_TASK_: Copy the entries below exactly. Images do not belong in the copy.

[Start of Attachment]

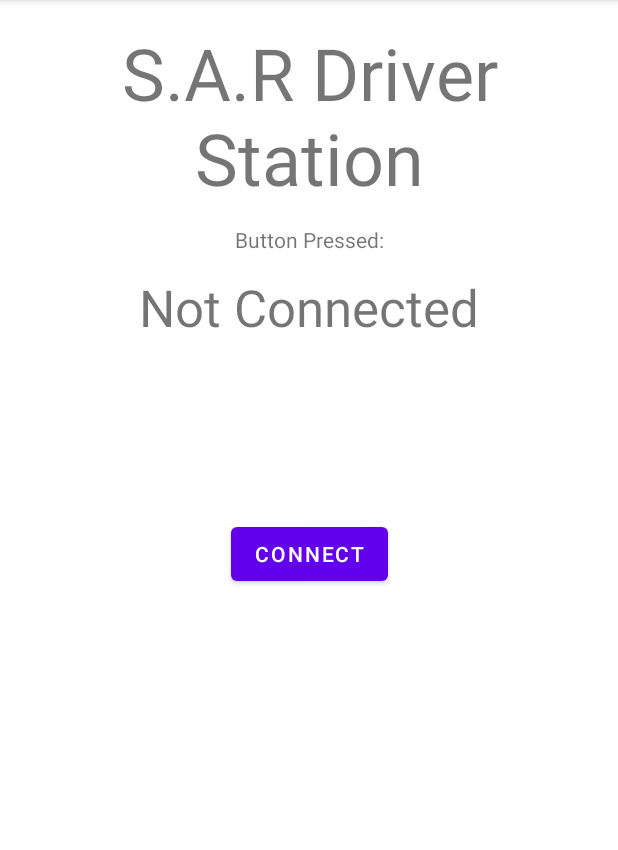
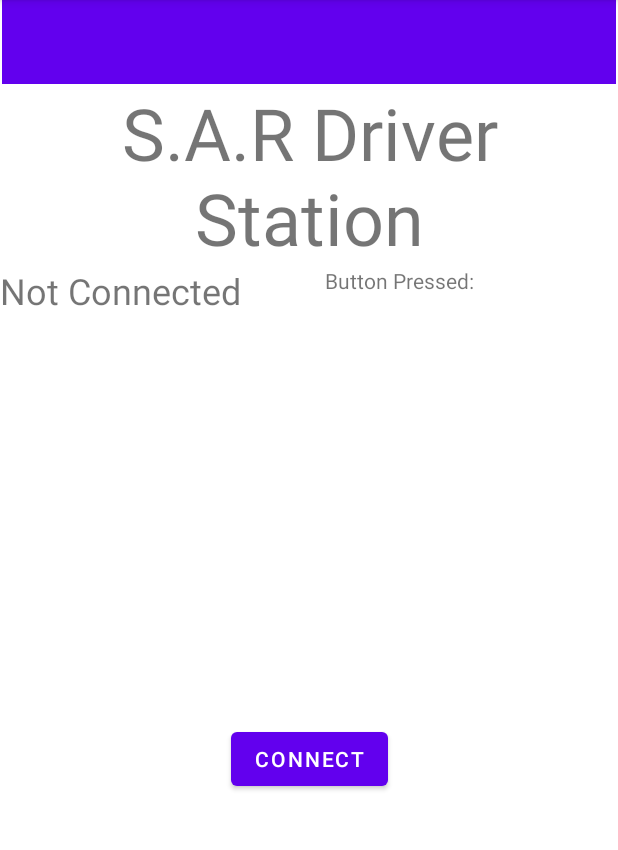
Before and after one commit to felixcaso/Robotics, an Android app: the screen it shows after launch (MainActivity), on a phone screen of 412 x 824 dp, the part 84-934 px from its top. Run offline under Robolectric (Android 15) with nearby library versions, the light colour scheme and no system bars.

Commit message:
Adding 5 SWARM addresses
Added 5 working bluetooth addresses

Displaying which bluetooth is connected in UI

```diff
--- a/app/src/main/java/com/example/robotics/MainActivity.java
+++ b/app/src/main/java/com/example/robotics/MainActivity.java
@@ -49,7 +49,7 @@ public class MainActivity extends AppCompatActivity {
         connBtn = findViewById(R.id.connBtn);
 
         if( initBT() ){
-            System.out.println("BT ON");
+
         }
 
 
@@ -269,21 +269,31 @@ public class MainActivity extends AppCompatActivity {
 
             Set<BluetoothDevice> pairedDevice = BT.getBondedDevices();
 
+
             if (pairedDevice.isEmpty()) {
                 Toast.makeText(getApplicationContext(), "No devices paired", Toast.LENGTH_SHORT).show();
             } else {
-                final String ROBOT_ADDRESS = "00:20:01:31:DF:F9";
+
+                final String SWARM1 = "00:22:03:01:16:22";
+                final String SWARM2 = "00:22:03:01:15:34";
+                final String SWARM3 = "00:20:01:31:DF:F9";
+                final String SWARM4 = "00:22:03:01:0A:15";
+                final String SWARM5 = "00:20:04:32:32:CA";
+                //final String ROBOT_ADDRESS = "00:22:03:01:19:13";
+
 
                 for (BluetoothDevice iterator : pairedDevice) {
-                    if (iterator.getAddress().equals(ROBOT_ADDRESS)) {
+                    if (iterator.getAddress().equals(SWARM5)) {
+
                         device = iterator;
                         devicePaired = true;
                         Toast.makeText(getApplicationContext(), "Device Paired", Toast.LENGTH_SHORT).show();
+                        String SWARM = device.getName();
                         try{
                             socket = device.createRfcommSocketToServiceRecord(UUID_PORT);
                             socket.connect();
                             outputStream = socket.getOutputStream();
-                            displayTxt.setText("Connected");
+                            displayTxt.setText("Connected to: " + SWARM);
 
                         }catch(IOException e){
                             e.printStackTrace();
--- a/app/src/main/res/layout/activity_main.xml
+++ b/app/src/main/res/layout/activity_main.xml
@@ -10,43 +10,53 @@
         android:id="@+id/mainHeaderTxt"
         android:layout_width="wrap_content"
         android:layout_height="wrap_content"
-        android:layout_marginTop="16dp"
         android:text="@string/fork_rev_robotics"
         android:textAlignment="center"
         android:textSize="48sp"
         app:layout_constraintEnd_toEndOf="parent"
         app:layout_constraintHorizontal_bias="0.5"
         app:layout_constraintStart_toStartOf="parent"
-        app:layout_constraintTop_toTopOf="parent" />
+        app:layout_constraintTop_toBottomOf="@+id/toolbar2" />
 
     <TextView
         android:id="@+id/displayTxt"
         android:layout_width="wrap_content"
         android:layout_height="wrap_content"
-        android:layout_marginTop="182dp"
         android:text="@string/display_text_here"
-        android:textSize="34sp"
-        app:layout_constraintEnd_toEndOf="@+id/mainHeaderTxt"
+        android:textSize="24sp"
         app:layout_constraintStart_toStartOf="@+id/mainHeaderTxt"
-        app:layout_constraintTop_toTopOf="parent" />
+        app:layout_constraintTop_toBottomOf="@+id/mainHeaderTxt" />
 
     <Button
         android:id="@+id/connBtn"
         android:layout_width="wrap_content"
         android:layout_height="wrap_content"
-        android:layout_marginTop="345dp"
+        android:layout_marginTop="482dp"
         android:text="@string/button"
-        app:layout_constraintEnd_toEndOf="@+id/displayTxt"
-        app:layout_constraintStart_toStartOf="@+id/displayTxt"
+        app:layout_constraintEnd_toEndOf="parent"
+        app:layout_constraintHorizontal_bias="0.5"
+        app:layout_constraintStart_toStartOf="parent"
         app:layout_constraintTop_toTopOf="parent" />
 
     <TextView
         android:id="@+id/pressedTxt"
         android:layout_width="wrap_content"
         android:layout_height="wrap_content"
+        android:layout_marginStart="56dp"
         android:text="@string/button_pressed"
-        app:layout_constraintBottom_toTopOf="@+id/displayTxt"
+        app:layout_constraintStart_toEndOf="@+id/displayTxt"
+        app:layout_constraintTop_toBottomOf="@+id/mainHeaderTxt" />
+
+    <androidx.appcompat.widget.Toolbar
+        android:id="@+id/toolbar2"
+        android:layout_width="409dp"
+        android:layout_height="wrap_content"
+        android:background="?attr/colorPrimary"
+        android:minHeight="?attr/actionBarSize"
+        android:theme="?attr/actionBarTheme"
         app:layout_constraintEnd_toEndOf="parent"
+        app:layout_constraintHorizontal_bias="0.5"
         app:layout_constraintStart_toStartOf="parent"
-        app:layout_constraintTop_toBottomOf="@+id/mainHeaderTxt" />
+        app:layout_constraintTop_toTopOf="parent" />
+
 </androidx.constraintlayout.widget.ConstraintLayout>
```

[End of Attachment]

_EXPECTED ANSWER_:
Before and after one commit to felixcaso/Robotics, an Android app: the screen it shows after launch (MainActivity), on a phone screen of 412 x 824 dp, the part 84-934 px from its top. Run offline under Robolectric (Android 15) with nearby library versions, the light colour scheme and no system bars.

Commit message:
Adding 5 SWARM addresses
Added 5 working bluetooth addresses

Displaying which bluetooth is connected in UI

```diff
--- a/app/src/main/java/com/example/robotics/MainActivity.java
+++ b/app/src/main/java/com/example/robotics/MainActivity.java
@@ -49,7 +49,7 @@ public class MainActivity extends AppCompatActivity {
         connBtn = findViewById(R.id.connBtn);
 
         if( initBT() ){
-            System.out.println("BT ON");
+
         }
 
 
@@ -269,21 +269,31 @@ public class MainActivity extends AppCompatActivity {
 
             Set<BluetoothDevice> pairedDevice = BT.getBondedDevices();
 
+
             if (pairedDevice.isEmpty()) {
                 Toast.makeText(getApplicationContext(), "No devices paired", Toast.LENGTH_SHORT).show();
             } else {
-                final String ROBOT_ADDRESS = "00:20:01:31:DF:F9";
+
+                final String SWARM1 = "00:22:03:01:16:22";
+                final String SWARM2 = "00:22:03:01:15:34";
+                final String SWARM3 = "00:20:01:31:DF:F9";
+                final String SWARM4 = "00:22:03:01:0A:15";
+                final String SWARM5 = "00:20:04:32:32:CA";
+                //final String ROBOT_ADDRESS = "00:22:03:01:19:13";
+
 
                 for (BluetoothDevice iterator : pairedDevice) {
-                    if (iterator.getAddress().equals(ROBOT_ADDRESS)) {
+                    if (iterator.getAddress().equals(SWARM5)) {
+
                         device = iterator;
                         devicePaired = true;
                         Toast.makeText(getApplicationContext(), "Device Paired", Toast.LENGTH_SHORT).show();
+                        String SWARM = device.getName();
                         try{
                             socket = device.createRfcommSocketToServiceRecord(UUID_PORT);
                             socket.connect();
                             outputStream = socket.getOutputStream();
-                            displayTxt.setText("Connected");
+                            displayTxt.setText("Connected to: " + SWARM);
 
                         }catch(IOException e){
                             e.printStackTrace();
--- a/app/src/main/res/layout/activity_main.xml
+++ b/app/src/main/res/layout/activity_main.xml
@@ -10,43 +10,53 @@
         android:id="@+id/mainHeaderTxt"
         android:layout_width="wrap_content"
         android:layout_height="wrap_content"
-        android:layout_marginTop="16dp"
         android:text="@string/fork_rev_robotics"
         android:textAlignment="center"
         android:textSize="48sp"
         app:layout_constraintEnd_toEndOf="parent"
         app:layout_constraintHorizontal_bias="0.5"
         app:layout_constraintStart_toStartOf="parent"
-        app:layout_constraintTop_toTopOf="parent" />
+        app:layout_constraintTop_toBottomOf="@+id/toolbar2" />
 
     <TextView
         android:id="@+id/displayTxt"
         android:layout_width="wrap_content"
         android:layout_height="wrap_content"
-        android:layout_marginTop="182dp"
         android:text="@string/display_text_here"
-        android:textSize="34sp"
-        app:layout_constraintEnd_toEndOf="@+id/mainHeaderTxt"
+        android:textSize="24sp"
         app:layout_constraintStart_toStartOf="@+id/mainHeaderTxt"
-        app:layout_constraintTop_toTopOf="parent" />
+        app:layout_constraintTop_toBottomOf="@+id/mainHeaderTxt" />
 
     <Button
         android:id="@+id/connBtn"
         android:layout_width="wrap_content"
         android:layout_height="wrap_content"
-        android:layout_marginTop="345dp"
+        android:layout_marginTop="482dp"
         android:text="@string/button"
-        app:layout_constraintEnd_toEndOf="@+id/displayTxt"
-        app:layout_constraintStart_toStartOf="@+id/displayTxt"
+        app:layout_constraintEnd_toEndOf="parent"
+        app:layout_constraintHorizontal_bias="0.5"
+        app:layout_constraintStart_toStartOf="parent"
         app:layout_constraintTop_toTopOf="parent" />
 
     <TextView
         android:id="@+id/pressedTxt"
         android:layout_width="wrap_content"
         android:layout_height="wrap_content"
+        android:layout_marginStart="56dp"
         android:text="@string/button_pressed"
-        app:layout_constraintBottom_toTopOf="@+id/displayTxt"
+        app:layout_constraintStart_toEndOf="@+id/displayTxt"
+        app:layout_constraintTop_toBottomOf="@+id/mainHeaderTxt" />
+
+    <androidx.appcompat.widget.Toolbar
+        android:id="@+id/toolbar2"
+        android:layout_width="409dp"
+        android:layout_height="wrap_content"
+        android:background="?attr/colorPrimary"
+        android:minHeight="?attr/actionBarSize"
+        android:theme="?attr/actionBarTheme"
         app:layout_constraintEnd_toEndOf="parent"
+        app:layout_constraintHorizontal_bias="0.5"
         app:layout_constraintStart_toStartOf="parent"
-        app:layout_constraintTop_toBottomOf="@+id/mainHeaderTxt" />
+        app:layout_constraintTop_toTopOf="parent" />
+
 </androidx.constraintlayout.widget.ConstraintLayout>
```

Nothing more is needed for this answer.